Piedmont Council for the Arts Blog

Symposium Explores Experiences of African Americans in Soviet Union

Oct 21, 2013

“In the Shadow of Stalin: African American Artists and Intellectuals in Soviet Russia” will examine the diverse experiences of African Americans who both visited and immigrated to the Soviet Union during the first half of the twentieth century.

“In the Shadow of Stalin: The Patterson Family in Painting and Film,” an exhibit at The Fralin Museum of Art at the University of Virginia running through Dec. 22, examines a 1932 journey by Langston Hughes and several of his African-American peers to the Soviet Union.

The Daily Progress

Artist Patrick Doughtery Creates Stickworks At UVa

Oct 21, 2013

Students and community members gave a hand to artist Patrick Doughtery and his creation of a Stickworks installation Wednesday on the lawn of the Betsy and John Casteen Arts Grounds at the University of Virginia. The installation involves weaving of tree saplings and sticks into towering nest-like sculptures. The project is expected to be completed October 18th and will remain on grounds for more than a year.

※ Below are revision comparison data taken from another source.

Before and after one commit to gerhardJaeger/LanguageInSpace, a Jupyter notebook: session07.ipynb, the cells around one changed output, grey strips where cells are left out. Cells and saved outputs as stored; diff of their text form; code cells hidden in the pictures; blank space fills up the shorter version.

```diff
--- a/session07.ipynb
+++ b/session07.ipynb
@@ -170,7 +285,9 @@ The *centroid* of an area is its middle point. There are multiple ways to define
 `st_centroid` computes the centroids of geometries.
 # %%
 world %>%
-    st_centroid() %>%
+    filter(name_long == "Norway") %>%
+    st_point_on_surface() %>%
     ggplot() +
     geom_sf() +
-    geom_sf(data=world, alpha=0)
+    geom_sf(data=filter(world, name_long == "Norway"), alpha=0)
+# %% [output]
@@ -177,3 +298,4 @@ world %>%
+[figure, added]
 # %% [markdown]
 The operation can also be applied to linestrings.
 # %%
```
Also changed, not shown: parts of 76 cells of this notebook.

If you’ve been in the vicinity of the Ruth Caplin Theatre and the Arts Commons at UVA, you’ve no doubt noticed some unusual activity in the bowl-shaped area between the buildings. Renowned installation artist Patrick Dougherty, together with a group of community and UVA volunteers, is hard at work weaving a sculpture made from locally harvested twigs and saplings collected by Dougherty, in a collaboration with UVA sculpture professor, Bill Bennett, and his class.

If you drive around the University of Virginia's drama building, you might be surprised by what you see. A sculpture more than 10 feet high is being built out of tree saplings and branches in front of the Ruth Caplin Theatre on the Betsy and John Casteen Arts Grounds.

Born in 1878 in the town of Saint-Étienne near Lyon, France, Émilie Charmy was groomed for the proper profession of teaching. But Charmy, whom I had never heard of before the Fralin show, had other ideas, taking up painting instead. Initially, she focused on traditional scenes of domestic life in an Impressionist style. But, she soon began painting subjects that had been the province of male artists. One of the first paintings in the show, Charmy’s shimmering “The Salon,” c. 1900, features naked prostitutes in a brothel—though you might never know it, given the decorous soft focus with which they’re painted.


Dougherty Stickworks

Sep 26, 2013

Aired on Thursday September 26, 2013, Jennifer Farrell, curator of exhibitions and contemporary art at The Fralin Museum of Art, and Bill Bennett, associate professor of studio art in the McIntire Department of Art, discuss Patrick Doughtery's Stickworks, U.Va.'s site-specific sculpture made of locally harvested twigs and saplings in front of the Ruth Caplin Theatre and the Arts Commons, the latest additions to the Betsy and John Casteen Arts Grounds. Farrell and Bennett also talk about U.Va. and community volunteers helping with the build and an exhibition at The Fralin featuring models and photographs of Dougherty’s earlier projects, as well as preparatory drawings for the installation at U.Va. Soundboard is WTJU 91.1 FM's discussion program about news, culture, and community issues in the Charlottesville area.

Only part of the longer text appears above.